### What this task involves
Copy each line below in which the string "runtime" occurs.

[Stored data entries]

################

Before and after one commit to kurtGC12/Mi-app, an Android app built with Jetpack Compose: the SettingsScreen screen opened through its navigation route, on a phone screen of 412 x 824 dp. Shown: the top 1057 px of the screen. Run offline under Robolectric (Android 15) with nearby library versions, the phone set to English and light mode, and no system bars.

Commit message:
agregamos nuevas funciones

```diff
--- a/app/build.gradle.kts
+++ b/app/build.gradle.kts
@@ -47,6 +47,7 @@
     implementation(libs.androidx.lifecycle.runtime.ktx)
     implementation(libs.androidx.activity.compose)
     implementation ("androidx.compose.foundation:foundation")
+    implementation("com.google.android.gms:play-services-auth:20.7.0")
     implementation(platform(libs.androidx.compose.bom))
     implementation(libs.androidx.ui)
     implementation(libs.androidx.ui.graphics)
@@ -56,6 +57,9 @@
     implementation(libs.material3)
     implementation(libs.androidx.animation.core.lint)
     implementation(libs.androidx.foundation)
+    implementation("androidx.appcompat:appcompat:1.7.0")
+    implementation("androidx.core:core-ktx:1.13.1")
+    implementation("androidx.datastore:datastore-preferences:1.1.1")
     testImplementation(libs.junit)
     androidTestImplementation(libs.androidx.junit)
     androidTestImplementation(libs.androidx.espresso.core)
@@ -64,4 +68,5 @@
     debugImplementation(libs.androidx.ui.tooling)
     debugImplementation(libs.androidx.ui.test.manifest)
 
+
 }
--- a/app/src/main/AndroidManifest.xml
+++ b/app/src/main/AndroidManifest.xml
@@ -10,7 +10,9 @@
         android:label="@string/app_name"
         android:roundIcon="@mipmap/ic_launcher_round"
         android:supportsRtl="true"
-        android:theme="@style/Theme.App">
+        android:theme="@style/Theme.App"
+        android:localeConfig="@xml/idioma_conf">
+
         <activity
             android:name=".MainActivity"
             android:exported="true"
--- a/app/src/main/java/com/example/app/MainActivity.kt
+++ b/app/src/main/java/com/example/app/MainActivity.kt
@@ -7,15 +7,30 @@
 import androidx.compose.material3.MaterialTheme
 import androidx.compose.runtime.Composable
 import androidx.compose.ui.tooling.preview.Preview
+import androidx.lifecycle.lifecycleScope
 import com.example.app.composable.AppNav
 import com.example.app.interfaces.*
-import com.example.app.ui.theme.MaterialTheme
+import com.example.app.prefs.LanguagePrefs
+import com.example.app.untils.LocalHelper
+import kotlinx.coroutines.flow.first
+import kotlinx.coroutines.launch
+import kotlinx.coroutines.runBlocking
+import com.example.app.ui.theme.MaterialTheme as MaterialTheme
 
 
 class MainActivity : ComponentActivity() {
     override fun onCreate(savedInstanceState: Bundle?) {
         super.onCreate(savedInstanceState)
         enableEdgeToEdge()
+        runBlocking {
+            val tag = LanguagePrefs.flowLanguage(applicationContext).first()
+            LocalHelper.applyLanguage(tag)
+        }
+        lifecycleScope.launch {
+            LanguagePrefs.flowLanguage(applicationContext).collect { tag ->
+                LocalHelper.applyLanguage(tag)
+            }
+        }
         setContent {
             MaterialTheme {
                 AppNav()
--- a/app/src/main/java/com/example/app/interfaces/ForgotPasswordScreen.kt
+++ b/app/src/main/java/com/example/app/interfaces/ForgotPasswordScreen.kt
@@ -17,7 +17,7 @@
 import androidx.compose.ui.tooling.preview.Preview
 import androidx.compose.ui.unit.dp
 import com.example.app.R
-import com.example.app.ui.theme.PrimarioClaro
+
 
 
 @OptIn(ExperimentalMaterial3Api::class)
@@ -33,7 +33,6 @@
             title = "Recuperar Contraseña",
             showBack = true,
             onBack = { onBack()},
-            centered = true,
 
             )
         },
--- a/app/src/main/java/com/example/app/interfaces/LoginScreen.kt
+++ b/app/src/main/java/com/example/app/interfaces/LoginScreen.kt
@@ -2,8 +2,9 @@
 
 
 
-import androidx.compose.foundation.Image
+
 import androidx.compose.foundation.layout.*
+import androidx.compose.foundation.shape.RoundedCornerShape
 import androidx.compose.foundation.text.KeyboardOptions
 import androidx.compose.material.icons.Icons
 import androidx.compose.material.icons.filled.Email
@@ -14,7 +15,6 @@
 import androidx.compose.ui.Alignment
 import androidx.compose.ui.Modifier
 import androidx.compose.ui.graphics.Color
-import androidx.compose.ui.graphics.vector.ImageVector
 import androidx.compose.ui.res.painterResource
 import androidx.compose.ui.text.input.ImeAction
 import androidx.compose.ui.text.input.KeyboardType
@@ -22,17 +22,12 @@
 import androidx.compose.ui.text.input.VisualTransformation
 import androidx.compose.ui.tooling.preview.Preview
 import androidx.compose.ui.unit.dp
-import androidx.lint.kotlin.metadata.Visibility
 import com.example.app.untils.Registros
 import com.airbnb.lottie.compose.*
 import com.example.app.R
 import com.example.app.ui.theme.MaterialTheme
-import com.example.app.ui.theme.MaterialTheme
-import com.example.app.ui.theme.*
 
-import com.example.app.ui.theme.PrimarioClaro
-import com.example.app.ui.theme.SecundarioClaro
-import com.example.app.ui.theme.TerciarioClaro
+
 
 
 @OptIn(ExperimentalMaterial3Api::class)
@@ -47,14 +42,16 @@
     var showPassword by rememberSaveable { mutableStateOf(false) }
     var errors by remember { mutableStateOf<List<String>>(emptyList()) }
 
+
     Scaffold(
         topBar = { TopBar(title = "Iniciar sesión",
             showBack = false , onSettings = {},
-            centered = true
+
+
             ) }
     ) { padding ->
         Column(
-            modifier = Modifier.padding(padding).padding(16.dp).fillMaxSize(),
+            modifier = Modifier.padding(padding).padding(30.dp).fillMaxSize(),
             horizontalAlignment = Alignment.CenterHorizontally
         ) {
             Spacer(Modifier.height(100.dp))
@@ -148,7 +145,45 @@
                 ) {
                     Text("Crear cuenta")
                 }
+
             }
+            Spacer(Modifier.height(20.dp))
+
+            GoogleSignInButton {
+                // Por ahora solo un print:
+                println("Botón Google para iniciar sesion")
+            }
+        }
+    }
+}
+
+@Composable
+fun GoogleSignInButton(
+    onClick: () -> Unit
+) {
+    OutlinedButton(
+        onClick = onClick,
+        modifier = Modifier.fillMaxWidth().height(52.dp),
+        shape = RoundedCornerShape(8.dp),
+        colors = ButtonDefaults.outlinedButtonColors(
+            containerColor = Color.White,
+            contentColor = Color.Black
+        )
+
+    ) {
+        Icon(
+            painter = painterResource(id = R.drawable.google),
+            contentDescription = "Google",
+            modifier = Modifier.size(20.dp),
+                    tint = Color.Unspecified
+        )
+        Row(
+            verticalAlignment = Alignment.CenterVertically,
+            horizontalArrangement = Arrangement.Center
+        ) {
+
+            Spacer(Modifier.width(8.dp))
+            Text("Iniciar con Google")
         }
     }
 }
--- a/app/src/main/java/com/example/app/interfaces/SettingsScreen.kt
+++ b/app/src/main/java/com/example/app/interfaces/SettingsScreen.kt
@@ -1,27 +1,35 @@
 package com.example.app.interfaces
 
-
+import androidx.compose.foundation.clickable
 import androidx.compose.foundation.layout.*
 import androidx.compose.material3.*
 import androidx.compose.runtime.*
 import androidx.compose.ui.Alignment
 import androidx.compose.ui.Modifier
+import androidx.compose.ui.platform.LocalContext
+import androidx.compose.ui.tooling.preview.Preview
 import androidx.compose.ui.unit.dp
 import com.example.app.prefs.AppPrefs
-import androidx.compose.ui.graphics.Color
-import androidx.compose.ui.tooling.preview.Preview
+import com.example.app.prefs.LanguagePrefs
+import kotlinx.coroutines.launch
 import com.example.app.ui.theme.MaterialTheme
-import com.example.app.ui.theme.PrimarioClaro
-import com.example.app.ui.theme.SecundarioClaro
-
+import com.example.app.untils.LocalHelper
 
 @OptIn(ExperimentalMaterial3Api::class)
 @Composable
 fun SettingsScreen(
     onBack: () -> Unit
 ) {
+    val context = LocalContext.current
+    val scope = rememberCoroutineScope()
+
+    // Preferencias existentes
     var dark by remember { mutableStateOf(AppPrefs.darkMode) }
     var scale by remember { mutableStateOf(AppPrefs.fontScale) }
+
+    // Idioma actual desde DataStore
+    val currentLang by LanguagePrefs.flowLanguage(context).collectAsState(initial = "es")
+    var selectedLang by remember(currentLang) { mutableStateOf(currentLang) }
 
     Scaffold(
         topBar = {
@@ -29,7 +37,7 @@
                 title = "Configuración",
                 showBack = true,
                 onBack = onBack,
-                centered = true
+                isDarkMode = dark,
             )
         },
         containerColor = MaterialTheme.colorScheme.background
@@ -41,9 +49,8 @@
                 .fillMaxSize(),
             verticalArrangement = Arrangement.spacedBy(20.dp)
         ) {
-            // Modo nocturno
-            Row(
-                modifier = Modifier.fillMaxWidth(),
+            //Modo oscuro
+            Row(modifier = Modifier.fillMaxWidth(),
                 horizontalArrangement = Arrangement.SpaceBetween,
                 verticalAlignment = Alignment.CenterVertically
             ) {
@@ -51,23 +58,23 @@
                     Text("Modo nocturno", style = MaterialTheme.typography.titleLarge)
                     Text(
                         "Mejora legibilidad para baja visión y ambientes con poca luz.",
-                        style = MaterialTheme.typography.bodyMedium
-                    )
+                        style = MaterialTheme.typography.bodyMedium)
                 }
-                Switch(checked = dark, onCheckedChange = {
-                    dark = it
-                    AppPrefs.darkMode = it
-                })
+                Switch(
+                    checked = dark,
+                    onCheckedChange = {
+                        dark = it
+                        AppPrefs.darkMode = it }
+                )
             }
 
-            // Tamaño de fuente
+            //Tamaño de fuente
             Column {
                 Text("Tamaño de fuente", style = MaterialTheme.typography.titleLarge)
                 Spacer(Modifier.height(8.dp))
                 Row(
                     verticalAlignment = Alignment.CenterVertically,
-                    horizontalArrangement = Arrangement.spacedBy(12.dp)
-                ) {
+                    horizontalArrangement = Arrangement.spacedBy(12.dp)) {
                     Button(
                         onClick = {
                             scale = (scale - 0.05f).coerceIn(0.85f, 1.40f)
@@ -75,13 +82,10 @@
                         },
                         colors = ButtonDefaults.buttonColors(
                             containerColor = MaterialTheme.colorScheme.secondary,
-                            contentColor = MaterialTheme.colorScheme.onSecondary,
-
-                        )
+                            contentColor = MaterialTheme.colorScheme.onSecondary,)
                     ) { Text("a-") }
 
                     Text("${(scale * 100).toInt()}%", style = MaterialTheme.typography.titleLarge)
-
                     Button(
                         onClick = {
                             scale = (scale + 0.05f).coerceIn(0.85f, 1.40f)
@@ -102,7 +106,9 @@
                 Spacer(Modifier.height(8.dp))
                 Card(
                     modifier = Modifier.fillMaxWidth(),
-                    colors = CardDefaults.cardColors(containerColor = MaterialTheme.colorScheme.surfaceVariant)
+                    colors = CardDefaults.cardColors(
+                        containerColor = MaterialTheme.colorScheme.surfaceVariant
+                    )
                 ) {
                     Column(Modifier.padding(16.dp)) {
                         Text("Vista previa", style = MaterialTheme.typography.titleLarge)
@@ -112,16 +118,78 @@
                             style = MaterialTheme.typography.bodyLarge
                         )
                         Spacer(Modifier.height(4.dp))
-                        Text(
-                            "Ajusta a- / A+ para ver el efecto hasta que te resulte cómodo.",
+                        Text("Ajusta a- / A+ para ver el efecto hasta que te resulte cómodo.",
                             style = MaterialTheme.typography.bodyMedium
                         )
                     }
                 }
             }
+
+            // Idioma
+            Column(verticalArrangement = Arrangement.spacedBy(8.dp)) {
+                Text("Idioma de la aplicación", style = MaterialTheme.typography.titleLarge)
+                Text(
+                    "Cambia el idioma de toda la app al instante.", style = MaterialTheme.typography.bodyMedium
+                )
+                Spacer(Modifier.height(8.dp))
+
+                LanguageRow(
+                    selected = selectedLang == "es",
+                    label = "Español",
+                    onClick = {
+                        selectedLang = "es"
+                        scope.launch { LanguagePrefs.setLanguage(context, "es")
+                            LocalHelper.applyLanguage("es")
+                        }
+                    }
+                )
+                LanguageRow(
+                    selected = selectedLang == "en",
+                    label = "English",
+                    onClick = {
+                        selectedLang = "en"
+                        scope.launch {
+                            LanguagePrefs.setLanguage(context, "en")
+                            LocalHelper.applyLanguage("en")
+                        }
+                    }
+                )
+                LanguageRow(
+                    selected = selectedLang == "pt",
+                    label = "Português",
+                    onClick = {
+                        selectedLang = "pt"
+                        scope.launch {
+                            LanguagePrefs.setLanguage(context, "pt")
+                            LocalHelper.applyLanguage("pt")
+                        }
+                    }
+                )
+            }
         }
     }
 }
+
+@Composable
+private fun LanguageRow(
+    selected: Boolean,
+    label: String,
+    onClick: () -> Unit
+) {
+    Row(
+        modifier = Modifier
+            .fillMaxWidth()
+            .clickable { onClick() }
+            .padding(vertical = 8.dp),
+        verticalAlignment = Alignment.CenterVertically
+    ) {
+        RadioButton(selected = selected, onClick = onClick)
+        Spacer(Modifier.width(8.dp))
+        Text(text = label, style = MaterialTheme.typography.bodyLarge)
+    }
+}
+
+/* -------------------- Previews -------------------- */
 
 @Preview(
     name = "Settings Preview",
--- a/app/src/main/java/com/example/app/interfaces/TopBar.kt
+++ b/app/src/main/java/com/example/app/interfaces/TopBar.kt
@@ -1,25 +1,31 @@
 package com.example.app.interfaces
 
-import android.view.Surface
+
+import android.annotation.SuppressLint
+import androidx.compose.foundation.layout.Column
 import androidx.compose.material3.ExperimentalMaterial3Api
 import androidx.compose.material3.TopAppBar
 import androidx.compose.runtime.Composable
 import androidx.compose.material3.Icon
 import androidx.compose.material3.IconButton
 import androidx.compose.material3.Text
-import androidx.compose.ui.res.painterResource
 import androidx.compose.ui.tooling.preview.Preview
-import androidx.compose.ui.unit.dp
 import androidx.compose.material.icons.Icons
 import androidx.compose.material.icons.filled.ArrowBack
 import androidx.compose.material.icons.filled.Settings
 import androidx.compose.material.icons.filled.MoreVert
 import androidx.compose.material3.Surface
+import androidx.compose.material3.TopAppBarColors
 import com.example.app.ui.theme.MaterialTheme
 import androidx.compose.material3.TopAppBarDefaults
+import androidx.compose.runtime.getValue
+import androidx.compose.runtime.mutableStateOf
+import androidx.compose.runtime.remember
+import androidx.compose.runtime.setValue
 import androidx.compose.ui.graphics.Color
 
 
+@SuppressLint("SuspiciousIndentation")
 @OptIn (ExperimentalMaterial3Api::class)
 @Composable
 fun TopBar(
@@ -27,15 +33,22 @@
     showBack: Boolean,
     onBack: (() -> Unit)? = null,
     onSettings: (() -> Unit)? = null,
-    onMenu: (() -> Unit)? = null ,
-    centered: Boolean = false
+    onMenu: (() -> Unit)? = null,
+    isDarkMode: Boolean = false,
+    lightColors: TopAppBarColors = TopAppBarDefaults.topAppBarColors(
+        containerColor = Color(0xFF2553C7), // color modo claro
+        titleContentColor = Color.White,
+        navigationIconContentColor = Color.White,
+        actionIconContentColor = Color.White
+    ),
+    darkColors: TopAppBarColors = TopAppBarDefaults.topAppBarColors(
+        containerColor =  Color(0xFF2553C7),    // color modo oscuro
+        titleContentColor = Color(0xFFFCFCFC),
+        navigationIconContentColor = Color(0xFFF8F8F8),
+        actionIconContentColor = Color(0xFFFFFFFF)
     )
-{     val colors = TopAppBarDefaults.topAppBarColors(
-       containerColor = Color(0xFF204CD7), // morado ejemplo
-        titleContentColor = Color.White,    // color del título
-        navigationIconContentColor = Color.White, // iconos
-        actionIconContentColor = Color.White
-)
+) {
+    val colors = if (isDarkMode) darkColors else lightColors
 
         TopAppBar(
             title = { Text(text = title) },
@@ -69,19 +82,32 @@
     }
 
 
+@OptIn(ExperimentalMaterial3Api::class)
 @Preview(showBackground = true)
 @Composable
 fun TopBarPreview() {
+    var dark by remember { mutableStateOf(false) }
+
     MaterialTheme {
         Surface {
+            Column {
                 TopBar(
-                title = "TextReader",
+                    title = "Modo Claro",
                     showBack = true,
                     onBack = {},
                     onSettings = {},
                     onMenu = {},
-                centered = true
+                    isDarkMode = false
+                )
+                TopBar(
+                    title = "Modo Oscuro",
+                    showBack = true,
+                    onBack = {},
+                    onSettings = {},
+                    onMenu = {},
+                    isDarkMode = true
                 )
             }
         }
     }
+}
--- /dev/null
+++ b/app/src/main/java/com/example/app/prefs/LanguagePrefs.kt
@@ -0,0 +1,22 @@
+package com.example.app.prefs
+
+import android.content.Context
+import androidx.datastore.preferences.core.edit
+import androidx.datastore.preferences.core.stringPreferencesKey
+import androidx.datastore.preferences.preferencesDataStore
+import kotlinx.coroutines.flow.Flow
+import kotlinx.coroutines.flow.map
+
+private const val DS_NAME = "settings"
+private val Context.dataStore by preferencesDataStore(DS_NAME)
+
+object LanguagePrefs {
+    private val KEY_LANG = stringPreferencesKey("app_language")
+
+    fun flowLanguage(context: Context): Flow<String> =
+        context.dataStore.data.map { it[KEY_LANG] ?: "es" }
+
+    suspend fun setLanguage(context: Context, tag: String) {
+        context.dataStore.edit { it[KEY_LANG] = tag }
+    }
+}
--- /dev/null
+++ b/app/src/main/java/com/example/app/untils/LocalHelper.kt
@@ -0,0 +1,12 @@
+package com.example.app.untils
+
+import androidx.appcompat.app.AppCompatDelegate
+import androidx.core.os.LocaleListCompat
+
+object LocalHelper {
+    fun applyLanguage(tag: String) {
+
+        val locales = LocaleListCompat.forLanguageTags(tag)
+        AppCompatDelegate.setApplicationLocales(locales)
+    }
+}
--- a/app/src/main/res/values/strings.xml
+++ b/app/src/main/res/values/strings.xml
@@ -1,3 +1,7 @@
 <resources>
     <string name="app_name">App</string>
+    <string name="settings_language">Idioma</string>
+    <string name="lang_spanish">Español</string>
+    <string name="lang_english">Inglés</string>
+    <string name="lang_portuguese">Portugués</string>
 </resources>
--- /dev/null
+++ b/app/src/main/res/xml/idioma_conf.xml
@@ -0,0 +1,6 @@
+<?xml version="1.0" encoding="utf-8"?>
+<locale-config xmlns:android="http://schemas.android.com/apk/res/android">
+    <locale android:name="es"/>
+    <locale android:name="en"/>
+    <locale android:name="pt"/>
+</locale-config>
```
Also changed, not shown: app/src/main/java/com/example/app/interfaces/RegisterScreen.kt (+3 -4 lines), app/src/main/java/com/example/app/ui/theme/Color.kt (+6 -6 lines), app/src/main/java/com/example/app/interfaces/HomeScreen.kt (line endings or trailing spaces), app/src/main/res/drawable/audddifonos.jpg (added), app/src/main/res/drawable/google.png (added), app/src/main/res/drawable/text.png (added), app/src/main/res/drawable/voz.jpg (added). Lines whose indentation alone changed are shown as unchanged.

################

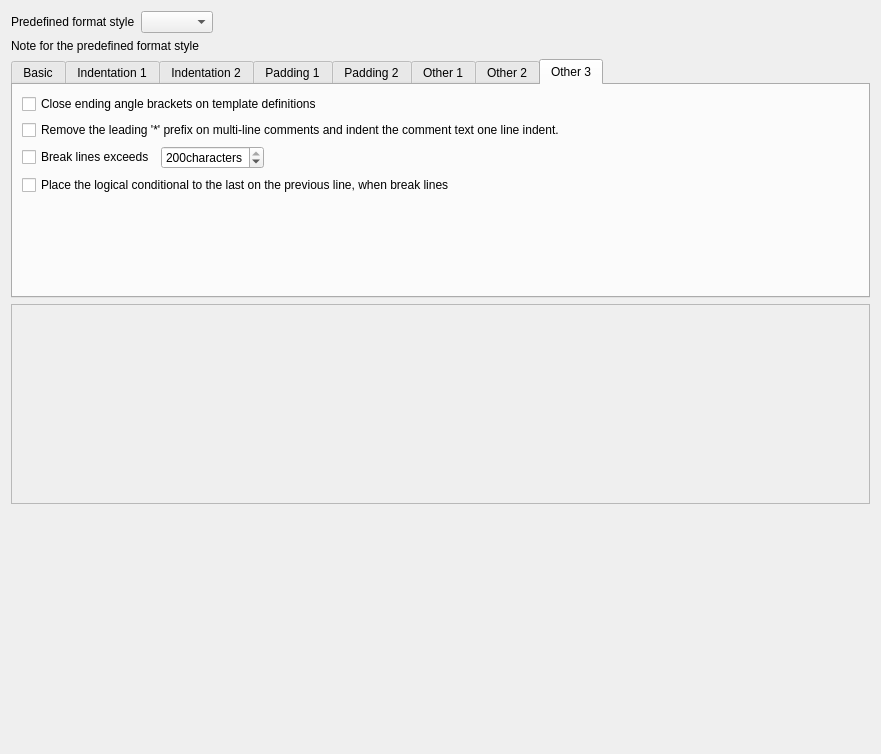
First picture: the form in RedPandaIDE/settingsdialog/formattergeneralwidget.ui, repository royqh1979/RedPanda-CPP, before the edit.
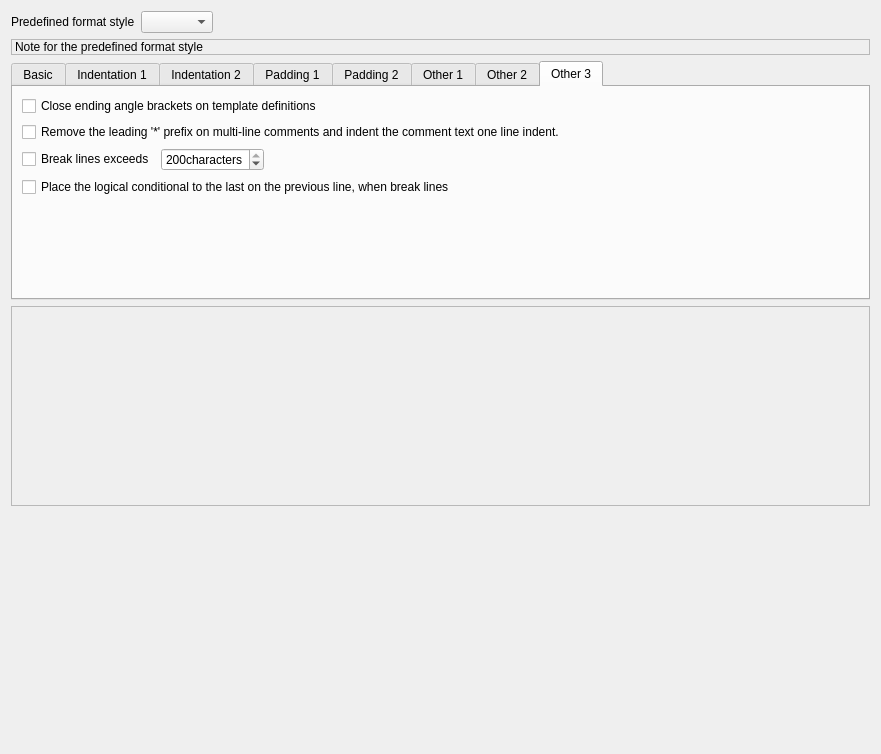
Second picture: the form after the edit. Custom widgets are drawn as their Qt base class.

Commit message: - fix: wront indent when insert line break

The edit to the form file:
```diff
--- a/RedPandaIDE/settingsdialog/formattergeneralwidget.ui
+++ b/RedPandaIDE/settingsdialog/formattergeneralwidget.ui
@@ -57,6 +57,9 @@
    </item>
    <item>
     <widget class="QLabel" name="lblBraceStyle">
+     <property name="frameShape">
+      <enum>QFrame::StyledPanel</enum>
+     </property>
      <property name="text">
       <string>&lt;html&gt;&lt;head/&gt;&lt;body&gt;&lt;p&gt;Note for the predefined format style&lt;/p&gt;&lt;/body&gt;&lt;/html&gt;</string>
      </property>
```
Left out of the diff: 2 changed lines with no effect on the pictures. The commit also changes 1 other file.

################

### Output of the exercise
     implementation(libs.androidx.lifecycle.runtime.ktx)
 import androidx.compose.runtime.Composable
 import androidx.compose.runtime.*
 import androidx.compose.runtime.Composable
+import androidx.compose.runtime.getValue
+import androidx.compose.runtime.mutableStateOf
+import androidx.compose.runtime.remember
+import androidx.compose.runtime.setValue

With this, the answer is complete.